A couple of weeks ago, on my way back from an early childhood education meeting in Albany, I contacted Dr. Chambliss to see if I could meet with him on my way back to Rochester. To my delight, he agreed to give me an hour of his time. Dr. Chambliss is a distinguished professor of Sociology at Hamilton College, located in Clinton, NY. It is about a two hour drive from Rochester.
I was more nervous than anything when we met. It was my first time speaking to someone who had such an interest in Olympic athletes as I do. In 1988, Dr. Chambliss published a book titled Champions: The Making of Olympic Swimmers. If you have not read this book, and are interested in Olympic level performance, you need to. A link to purchase his book can be found here www.amazon.com/gp/offer-listing/0688076181/ref=tmm_hrd_used_olp_sr?ie=UTF8&condition=used&qid=1488309791&sr=8-15
One of the first questions I asked Dr. Chambliss was about how he got the idea to research Olympic swimmers. He told me he was a local club swimming coach in Clinton, and was recently hired by Hamilton College. As is with most colleges/universities, professors are required to have a certain amount of publications within a certain amount of years before being granted tenure. He spoke to his then dean and inquired about learning more about the development of Olympic Swimmers. At the suggestion of his dean, rather than write the Mission Viejo Nadadores Swim Club a letter asking about the research opportunity, his dean told him to, "just show up." And off he went.

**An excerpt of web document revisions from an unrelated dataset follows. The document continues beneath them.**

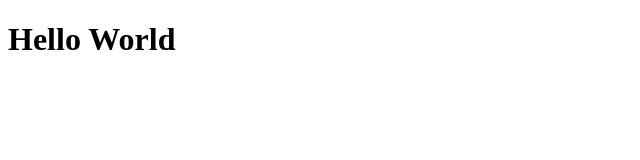
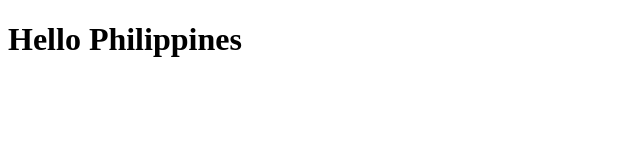
Before and after one commit to fernjsh12/Intro-to-GitHub, a plain HTML site: page index.html in a window 1280 px wide. Shown: the whole page, without its empty margins (0-640 px from the left). Drawn offline with Linux system fonts and the light colour scheme.

Commit message:
Updated text index.html & helloworld.txt to Hello Philippines

```diff
--- a/index.html
+++ b/index.html
@@ -3,9 +3,10 @@
 <head>
   <meta charset="UTF-8">
   <meta name="viewport" content="width=device-width, initial-scale=1.0">
-  <title>Hello World</title>
+  <title>Hello Philippines</title>
 </head>
 <body>
-  <h1>Hello World</h1>
+  <h1>Hello Philippines
+</h1>
 </body>
 </html>
```
Also changed, not shown: helloworld.txt.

We also spoke about buy-in and getting the most out of your athletes. Dr. Chambliss shared with me that he and then assistant coach were going to tell their current athletes and families that they would be traveling to a major competition within the next three to six months, and that they would bring anyone on the team that made the qualifying times. At the time they suggested this to their athletes and families, not one of the athletes on the team had hit the qualifying times. Well, in that short amount of time, about eight athletes had indeed qualified. Dr. Chambliss simply told me they raised the expectations of the team by suggesting they would be going to a bigger meet with better competition. His athletes became more enthusiastic about training, and quickly qualified for the major competition.
That concludes Part I of my two part series on my first meeting with Dr. Chambliss. Check back next week when I publish post two on our meeting at Hamilton College. As always, thanks for reading.